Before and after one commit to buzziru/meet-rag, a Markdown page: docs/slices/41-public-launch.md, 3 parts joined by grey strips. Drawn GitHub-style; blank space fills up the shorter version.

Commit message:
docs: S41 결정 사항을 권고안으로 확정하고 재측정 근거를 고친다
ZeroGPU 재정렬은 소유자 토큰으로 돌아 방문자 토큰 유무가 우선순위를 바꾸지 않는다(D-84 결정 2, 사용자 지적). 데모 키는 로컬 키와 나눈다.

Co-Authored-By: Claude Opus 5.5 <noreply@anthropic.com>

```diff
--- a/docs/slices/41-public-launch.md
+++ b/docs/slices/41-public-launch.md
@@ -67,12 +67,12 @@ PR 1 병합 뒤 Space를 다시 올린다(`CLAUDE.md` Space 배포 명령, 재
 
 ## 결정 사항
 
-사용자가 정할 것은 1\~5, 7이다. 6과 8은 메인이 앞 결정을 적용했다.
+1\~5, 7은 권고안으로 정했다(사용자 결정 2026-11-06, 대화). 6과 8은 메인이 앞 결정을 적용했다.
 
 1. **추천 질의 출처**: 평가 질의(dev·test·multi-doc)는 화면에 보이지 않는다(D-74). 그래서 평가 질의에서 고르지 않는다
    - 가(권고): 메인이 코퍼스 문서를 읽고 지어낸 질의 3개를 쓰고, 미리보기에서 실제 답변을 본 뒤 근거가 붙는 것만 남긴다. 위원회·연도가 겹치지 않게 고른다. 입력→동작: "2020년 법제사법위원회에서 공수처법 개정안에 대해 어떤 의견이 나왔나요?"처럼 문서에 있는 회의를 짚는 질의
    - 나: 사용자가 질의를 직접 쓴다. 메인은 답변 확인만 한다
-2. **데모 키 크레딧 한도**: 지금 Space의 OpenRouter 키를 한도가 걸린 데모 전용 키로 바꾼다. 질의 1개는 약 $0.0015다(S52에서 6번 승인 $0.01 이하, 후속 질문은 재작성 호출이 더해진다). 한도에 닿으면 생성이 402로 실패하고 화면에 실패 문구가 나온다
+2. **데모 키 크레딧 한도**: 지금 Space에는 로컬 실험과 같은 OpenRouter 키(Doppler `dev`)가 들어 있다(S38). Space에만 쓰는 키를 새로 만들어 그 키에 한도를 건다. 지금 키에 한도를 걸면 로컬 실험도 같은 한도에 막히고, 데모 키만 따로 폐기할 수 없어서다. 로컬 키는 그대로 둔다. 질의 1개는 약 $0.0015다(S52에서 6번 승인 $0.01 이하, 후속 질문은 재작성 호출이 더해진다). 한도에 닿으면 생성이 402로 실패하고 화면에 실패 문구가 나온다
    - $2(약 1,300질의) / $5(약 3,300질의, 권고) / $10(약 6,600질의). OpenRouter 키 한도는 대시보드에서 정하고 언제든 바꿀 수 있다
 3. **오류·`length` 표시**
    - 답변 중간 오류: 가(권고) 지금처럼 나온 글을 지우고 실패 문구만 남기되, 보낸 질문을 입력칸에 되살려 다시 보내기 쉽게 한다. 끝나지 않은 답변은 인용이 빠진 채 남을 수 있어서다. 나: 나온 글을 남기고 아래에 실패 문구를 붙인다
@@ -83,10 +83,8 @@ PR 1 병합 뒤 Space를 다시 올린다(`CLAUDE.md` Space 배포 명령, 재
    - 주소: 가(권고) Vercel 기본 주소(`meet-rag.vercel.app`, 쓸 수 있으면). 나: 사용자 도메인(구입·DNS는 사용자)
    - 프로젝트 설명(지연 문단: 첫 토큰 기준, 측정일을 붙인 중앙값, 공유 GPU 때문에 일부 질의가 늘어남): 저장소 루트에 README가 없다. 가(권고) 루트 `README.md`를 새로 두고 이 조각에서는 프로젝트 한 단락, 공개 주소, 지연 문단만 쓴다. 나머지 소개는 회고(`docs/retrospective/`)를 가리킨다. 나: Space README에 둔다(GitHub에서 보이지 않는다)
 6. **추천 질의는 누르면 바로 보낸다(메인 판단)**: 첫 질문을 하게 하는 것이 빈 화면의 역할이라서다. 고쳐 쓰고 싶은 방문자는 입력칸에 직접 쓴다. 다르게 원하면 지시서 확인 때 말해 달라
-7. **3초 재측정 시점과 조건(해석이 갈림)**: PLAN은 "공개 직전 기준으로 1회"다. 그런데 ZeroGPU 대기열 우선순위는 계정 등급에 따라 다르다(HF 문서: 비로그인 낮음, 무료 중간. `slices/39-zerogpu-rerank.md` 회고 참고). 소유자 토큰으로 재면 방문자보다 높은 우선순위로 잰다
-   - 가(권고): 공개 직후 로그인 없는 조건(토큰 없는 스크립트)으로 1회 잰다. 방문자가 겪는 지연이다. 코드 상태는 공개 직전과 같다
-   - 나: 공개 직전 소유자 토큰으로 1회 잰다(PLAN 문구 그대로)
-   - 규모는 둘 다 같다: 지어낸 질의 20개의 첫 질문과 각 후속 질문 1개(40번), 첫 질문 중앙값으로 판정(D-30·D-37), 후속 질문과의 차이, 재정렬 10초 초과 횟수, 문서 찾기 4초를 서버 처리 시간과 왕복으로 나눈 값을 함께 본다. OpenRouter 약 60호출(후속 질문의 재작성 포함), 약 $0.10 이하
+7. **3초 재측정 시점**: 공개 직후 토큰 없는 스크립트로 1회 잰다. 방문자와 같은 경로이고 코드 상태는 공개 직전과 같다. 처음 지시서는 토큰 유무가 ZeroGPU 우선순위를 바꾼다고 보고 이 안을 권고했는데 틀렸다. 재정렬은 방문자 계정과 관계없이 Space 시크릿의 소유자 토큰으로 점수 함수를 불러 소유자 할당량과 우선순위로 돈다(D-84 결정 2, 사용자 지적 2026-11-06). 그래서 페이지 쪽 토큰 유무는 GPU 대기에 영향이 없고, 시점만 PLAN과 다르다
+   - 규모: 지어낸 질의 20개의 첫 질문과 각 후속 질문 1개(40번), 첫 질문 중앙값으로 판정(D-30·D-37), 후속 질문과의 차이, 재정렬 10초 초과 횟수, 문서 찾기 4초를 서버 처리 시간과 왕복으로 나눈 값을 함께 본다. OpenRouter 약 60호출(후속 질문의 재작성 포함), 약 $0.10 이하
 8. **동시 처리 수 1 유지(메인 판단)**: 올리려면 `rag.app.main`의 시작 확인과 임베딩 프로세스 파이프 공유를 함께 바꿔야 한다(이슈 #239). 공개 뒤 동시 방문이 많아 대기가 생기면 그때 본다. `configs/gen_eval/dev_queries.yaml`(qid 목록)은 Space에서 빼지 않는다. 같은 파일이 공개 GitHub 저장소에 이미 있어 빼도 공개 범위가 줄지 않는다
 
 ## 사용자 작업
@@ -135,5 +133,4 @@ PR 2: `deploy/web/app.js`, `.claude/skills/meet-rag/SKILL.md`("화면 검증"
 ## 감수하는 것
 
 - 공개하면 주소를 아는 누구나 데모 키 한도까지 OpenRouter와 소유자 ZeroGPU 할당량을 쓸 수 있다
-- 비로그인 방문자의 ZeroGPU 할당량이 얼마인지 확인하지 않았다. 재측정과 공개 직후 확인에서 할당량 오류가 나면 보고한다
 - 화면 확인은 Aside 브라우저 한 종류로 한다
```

- _Task instructions_
A line qualifies when it holds the word "slices"; report all qualifying lines from the records above.

- _Output for this task_
Before and after one commit to buzziru/meet-rag, a Markdown page: docs/slices/41-public-launch.md, 3 parts joined by grey strips. Drawn GitHub-style; blank space fills up the shorter version.
--- a/docs/slices/41-public-launch.md
+++ b/docs/slices/41-public-launch.md
-7. **3초 재측정 시점과 조건(해석이 갈림)**: PLAN은 "공개 직전 기준으로 1회"다. 그런데 ZeroGPU 대기열 우선순위는 계정 등급에 따라 다르다(HF 문서: 비로그인 낮음, 무료 중간. `slices/39-zerogpu-rerank.md` 회고 참고). 소유자 토큰으로 재면 방문자보다 높은 우선순위로 잰다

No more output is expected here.